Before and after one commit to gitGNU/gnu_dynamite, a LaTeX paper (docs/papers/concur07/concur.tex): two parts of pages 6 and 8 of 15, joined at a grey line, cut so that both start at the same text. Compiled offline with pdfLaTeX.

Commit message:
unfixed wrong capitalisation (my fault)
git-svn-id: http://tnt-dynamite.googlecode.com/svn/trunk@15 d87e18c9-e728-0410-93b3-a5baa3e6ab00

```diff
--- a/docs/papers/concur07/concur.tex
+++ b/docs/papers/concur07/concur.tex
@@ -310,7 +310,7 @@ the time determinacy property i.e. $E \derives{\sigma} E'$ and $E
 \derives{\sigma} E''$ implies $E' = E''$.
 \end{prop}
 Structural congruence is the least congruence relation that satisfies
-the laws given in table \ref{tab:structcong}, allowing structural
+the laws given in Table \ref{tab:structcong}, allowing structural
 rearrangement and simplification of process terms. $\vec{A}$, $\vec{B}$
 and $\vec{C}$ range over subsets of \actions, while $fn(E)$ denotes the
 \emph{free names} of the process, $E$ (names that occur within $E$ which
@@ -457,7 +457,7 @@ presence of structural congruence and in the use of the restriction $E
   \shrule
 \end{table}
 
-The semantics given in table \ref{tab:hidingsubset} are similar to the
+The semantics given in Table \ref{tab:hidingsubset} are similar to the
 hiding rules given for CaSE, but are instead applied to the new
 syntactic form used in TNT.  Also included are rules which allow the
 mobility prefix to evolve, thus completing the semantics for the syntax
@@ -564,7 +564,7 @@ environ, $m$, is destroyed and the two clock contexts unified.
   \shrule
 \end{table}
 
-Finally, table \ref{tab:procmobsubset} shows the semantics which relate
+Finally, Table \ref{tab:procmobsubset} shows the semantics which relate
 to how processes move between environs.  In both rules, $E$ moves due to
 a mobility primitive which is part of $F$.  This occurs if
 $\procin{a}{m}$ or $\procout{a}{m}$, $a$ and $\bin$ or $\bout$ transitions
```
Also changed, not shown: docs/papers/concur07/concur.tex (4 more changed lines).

• • •

§ **What to produce**: Every line of the material that holds "rules" should be copied out as the answer.

§ **Final answer**:
 hiding rules given for CaSE, but are instead applied to the new
 syntactic form used in TNT.  Also included are rules which allow the
 to how processes move between environs.  In both rules, $E$ moves due to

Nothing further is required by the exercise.